» **Version comparison data**
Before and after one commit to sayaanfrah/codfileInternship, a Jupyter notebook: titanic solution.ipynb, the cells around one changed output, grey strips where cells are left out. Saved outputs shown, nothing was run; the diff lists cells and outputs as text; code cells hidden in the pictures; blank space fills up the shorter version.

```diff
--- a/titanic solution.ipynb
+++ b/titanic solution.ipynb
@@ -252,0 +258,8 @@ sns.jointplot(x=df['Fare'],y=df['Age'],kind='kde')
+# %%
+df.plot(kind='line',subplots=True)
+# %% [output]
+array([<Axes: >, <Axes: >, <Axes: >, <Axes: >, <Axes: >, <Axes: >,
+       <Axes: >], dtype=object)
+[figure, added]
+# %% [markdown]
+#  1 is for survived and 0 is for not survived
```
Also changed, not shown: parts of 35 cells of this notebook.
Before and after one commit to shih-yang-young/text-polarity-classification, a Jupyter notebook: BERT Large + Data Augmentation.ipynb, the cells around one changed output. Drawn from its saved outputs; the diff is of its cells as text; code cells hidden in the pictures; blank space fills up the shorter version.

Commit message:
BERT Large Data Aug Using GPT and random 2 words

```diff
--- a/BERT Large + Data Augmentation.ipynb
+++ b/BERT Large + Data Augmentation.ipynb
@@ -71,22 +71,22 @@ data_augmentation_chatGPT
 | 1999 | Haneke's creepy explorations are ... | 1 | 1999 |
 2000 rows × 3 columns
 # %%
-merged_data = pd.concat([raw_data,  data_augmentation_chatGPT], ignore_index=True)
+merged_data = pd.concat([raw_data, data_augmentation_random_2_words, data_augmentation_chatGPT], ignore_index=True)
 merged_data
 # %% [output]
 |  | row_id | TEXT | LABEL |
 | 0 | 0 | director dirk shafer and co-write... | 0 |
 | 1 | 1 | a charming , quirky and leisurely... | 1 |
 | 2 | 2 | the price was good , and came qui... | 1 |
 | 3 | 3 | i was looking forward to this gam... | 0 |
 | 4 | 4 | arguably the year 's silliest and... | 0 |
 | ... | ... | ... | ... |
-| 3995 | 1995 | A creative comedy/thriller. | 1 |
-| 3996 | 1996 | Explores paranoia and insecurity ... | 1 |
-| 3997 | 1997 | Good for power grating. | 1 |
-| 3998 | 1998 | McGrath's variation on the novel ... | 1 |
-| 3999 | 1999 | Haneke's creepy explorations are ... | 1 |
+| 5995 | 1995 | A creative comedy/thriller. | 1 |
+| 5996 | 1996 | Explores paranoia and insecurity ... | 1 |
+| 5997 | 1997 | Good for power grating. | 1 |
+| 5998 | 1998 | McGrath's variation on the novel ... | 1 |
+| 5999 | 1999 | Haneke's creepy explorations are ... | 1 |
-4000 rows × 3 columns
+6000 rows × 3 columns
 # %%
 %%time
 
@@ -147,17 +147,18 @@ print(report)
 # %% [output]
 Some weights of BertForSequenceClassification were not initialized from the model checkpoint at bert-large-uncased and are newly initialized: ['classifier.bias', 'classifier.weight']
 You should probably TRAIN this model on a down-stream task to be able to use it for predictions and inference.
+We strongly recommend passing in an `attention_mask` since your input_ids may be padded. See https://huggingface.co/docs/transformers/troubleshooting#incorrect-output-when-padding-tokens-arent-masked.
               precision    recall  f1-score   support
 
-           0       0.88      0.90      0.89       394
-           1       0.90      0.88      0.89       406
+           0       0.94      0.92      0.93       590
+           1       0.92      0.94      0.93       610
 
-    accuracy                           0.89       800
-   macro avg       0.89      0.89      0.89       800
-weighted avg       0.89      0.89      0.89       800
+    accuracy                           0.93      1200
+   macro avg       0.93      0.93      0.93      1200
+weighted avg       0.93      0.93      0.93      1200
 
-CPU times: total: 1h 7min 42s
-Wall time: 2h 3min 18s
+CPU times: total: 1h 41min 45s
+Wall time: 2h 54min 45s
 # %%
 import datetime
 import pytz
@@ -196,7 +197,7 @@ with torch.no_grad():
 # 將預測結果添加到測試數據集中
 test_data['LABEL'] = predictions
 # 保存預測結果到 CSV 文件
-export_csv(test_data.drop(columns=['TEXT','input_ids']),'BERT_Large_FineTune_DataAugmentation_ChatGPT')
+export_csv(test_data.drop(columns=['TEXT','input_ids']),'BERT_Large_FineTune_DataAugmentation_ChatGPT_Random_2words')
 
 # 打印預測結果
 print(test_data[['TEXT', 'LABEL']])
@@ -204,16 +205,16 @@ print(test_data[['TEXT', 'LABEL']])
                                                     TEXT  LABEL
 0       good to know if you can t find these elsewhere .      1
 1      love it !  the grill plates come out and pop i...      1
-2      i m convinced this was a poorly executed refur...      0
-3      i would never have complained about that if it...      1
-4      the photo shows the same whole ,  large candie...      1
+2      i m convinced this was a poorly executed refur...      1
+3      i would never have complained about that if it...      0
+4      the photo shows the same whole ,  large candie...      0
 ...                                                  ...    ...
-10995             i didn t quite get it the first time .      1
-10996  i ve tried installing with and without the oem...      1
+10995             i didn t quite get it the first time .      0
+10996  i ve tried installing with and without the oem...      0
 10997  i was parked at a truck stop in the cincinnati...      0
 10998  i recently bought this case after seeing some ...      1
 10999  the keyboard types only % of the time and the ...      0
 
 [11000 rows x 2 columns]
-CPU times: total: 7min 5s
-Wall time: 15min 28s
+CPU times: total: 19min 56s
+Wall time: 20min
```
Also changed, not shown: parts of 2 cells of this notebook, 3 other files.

» **WORK ORDER**
Write out all the records above again, exactly as they stand.

» **ANSWER FOR THE TASK**
Before and after one commit to sayaanfrah/codfileInternship, a Jupyter notebook: titanic solution.ipynb, the cells around one changed output, grey strips where cells are left out. Saved outputs shown, nothing was run; the diff lists cells and outputs as text; code cells hidden in the pictures; blank space fills up the shorter version.

```diff
--- a/titanic solution.ipynb
+++ b/titanic solution.ipynb
@@ -252,0 +258,8 @@ sns.jointplot(x=df['Fare'],y=df['Age'],kind='kde')
+# %%
+df.plot(kind='line',subplots=True)
+# %% [output]
+array([<Axes: >, <Axes: >, <Axes: >, <Axes: >, <Axes: >, <Axes: >,
+       <Axes: >], dtype=object)
+[figure, added]
+# %% [markdown]
+#  1 is for survived and 0 is for not survived
```
Also changed, not shown: parts of 35 cells of this notebook.
Before and after one commit to shih-yang-young/text-polarity-classification, a Jupyter notebook: BERT Large + Data Augmentation.ipynb, the cells around one changed output. Drawn from its saved outputs; the diff is of its cells as text; code cells hidden in the pictures; blank space fills up the shorter version.

Commit message:
BERT Large Data Aug Using GPT and random 2 words

```diff
--- a/BERT Large + Data Augmentation.ipynb
+++ b/BERT Large + Data Augmentation.ipynb
@@ -71,22 +71,22 @@ data_augmentation_chatGPT
 | 1999 | Haneke's creepy explorations are ... | 1 | 1999 |
 2000 rows × 3 columns
 # %%
-merged_data = pd.concat([raw_data,  data_augmentation_chatGPT], ignore_index=True)
+merged_data = pd.concat([raw_data, data_augmentation_random_2_words, data_augmentation_chatGPT], ignore_index=True)
 merged_data
 # %% [output]
 |  | row_id | TEXT | LABEL |
 | 0 | 0 | director dirk shafer and co-write... | 0 |
 | 1 | 1 | a charming , quirky and leisurely... | 1 |
 | 2 | 2 | the price was good , and came qui... | 1 |
 | 3 | 3 | i was looking forward to this gam... | 0 |
 | 4 | 4 | arguably the year 's silliest and... | 0 |
 | ... | ... | ... | ... |
-| 3995 | 1995 | A creative comedy/thriller. | 1 |
-| 3996 | 1996 | Explores paranoia and insecurity ... | 1 |
-| 3997 | 1997 | Good for power grating. | 1 |
-| 3998 | 1998 | McGrath's variation on the novel ... | 1 |
-| 3999 | 1999 | Haneke's creepy explorations are ... | 1 |
+| 5995 | 1995 | A creative comedy/thriller. | 1 |
+| 5996 | 1996 | Explores paranoia and insecurity ... | 1 |
+| 5997 | 1997 | Good for power grating. | 1 |
+| 5998 | 1998 | McGrath's variation on the novel ... | 1 |
+| 5999 | 1999 | Haneke's creepy explorations are ... | 1 |
-4000 rows × 3 columns
+6000 rows × 3 columns
 # %%
 %%time
 
@@ -147,17 +147,18 @@ print(report)
 # %% [output]
 Some weights of BertForSequenceClassification were not initialized from the model checkpoint at bert-large-uncased and are newly initialized: ['classifier.bias', 'classifier.weight']
 You should probably TRAIN this model on a down-stream task to be able to use it for predictions and inference.
+We strongly recommend passing in an `attention_mask` since your input_ids may be padded. See https://huggingface.co/docs/transformers/troubleshooting#incorrect-output-when-padding-tokens-arent-masked.
               precision    recall  f1-score   support
 
-           0       0.88      0.90      0.89       394
-           1       0.90      0.88      0.89       406
+           0       0.94      0.92      0.93       590
+           1       0.92      0.94      0.93       610
 
-    accuracy                           0.89       800
-   macro avg       0.89      0.89      0.89       800
-weighted avg       0.89      0.89      0.89       800
+    accuracy                           0.93      1200
+   macro avg       0.93      0.93      0.93      1200
+weighted avg       0.93      0.93      0.93      1200
 
-CPU times: total: 1h 7min 42s
-Wall time: 2h 3min 18s
+CPU times: total: 1h 41min 45s
+Wall time: 2h 54min 45s
 # %%
 import datetime
 import pytz
@@ -196,7 +197,7 @@ with torch.no_grad():
 # 將預測結果添加到測試數據集中
 test_data['LABEL'] = predictions
 # 保存預測結果到 CSV 文件
-export_csv(test_data.drop(columns=['TEXT','input_ids']),'BERT_Large_FineTune_DataAugmentation_ChatGPT')
+export_csv(test_data.drop(columns=['TEXT','input_ids']),'BERT_Large_FineTune_DataAugmentation_ChatGPT_Random_2words')
 
 # 打印預測結果
 print(test_data[['TEXT', 'LABEL']])
@@ -204,16 +205,16 @@ print(test_data[['TEXT', 'LABEL']])
                                                     TEXT  LABEL
 0       good to know if you can t find these elsewhere .      1
 1      love it !  the grill plates come out and pop i...      1
-2      i m convinced this was a poorly executed refur...      0
-3      i would never have complained about that if it...      1
-4      the photo shows the same whole ,  large candie...      1
+2      i m convinced this was a poorly executed refur...      1
+3      i would never have complained about that if it...      0
+4      the photo shows the same whole ,  large candie...      0
 ...                                                  ...    ...
-10995             i didn t quite get it the first time .      1
-10996  i ve tried installing with and without the oem...      1
+10995             i didn t quite get it the first time .      0
+10996  i ve tried installing with and without the oem...      0
 10997  i was parked at a truck stop in the cincinnati...      0
 10998  i recently bought this case after seeing some ...      1
 10999  the keyboard types only % of the time and the ...      0
 
 [11000 rows x 2 columns]
-CPU times: total: 7min 5s
-Wall time: 15min 28s
+CPU times: total: 19min 56s
+Wall time: 20min
```
Also changed, not shown: parts of 2 cells of this notebook, 3 other files.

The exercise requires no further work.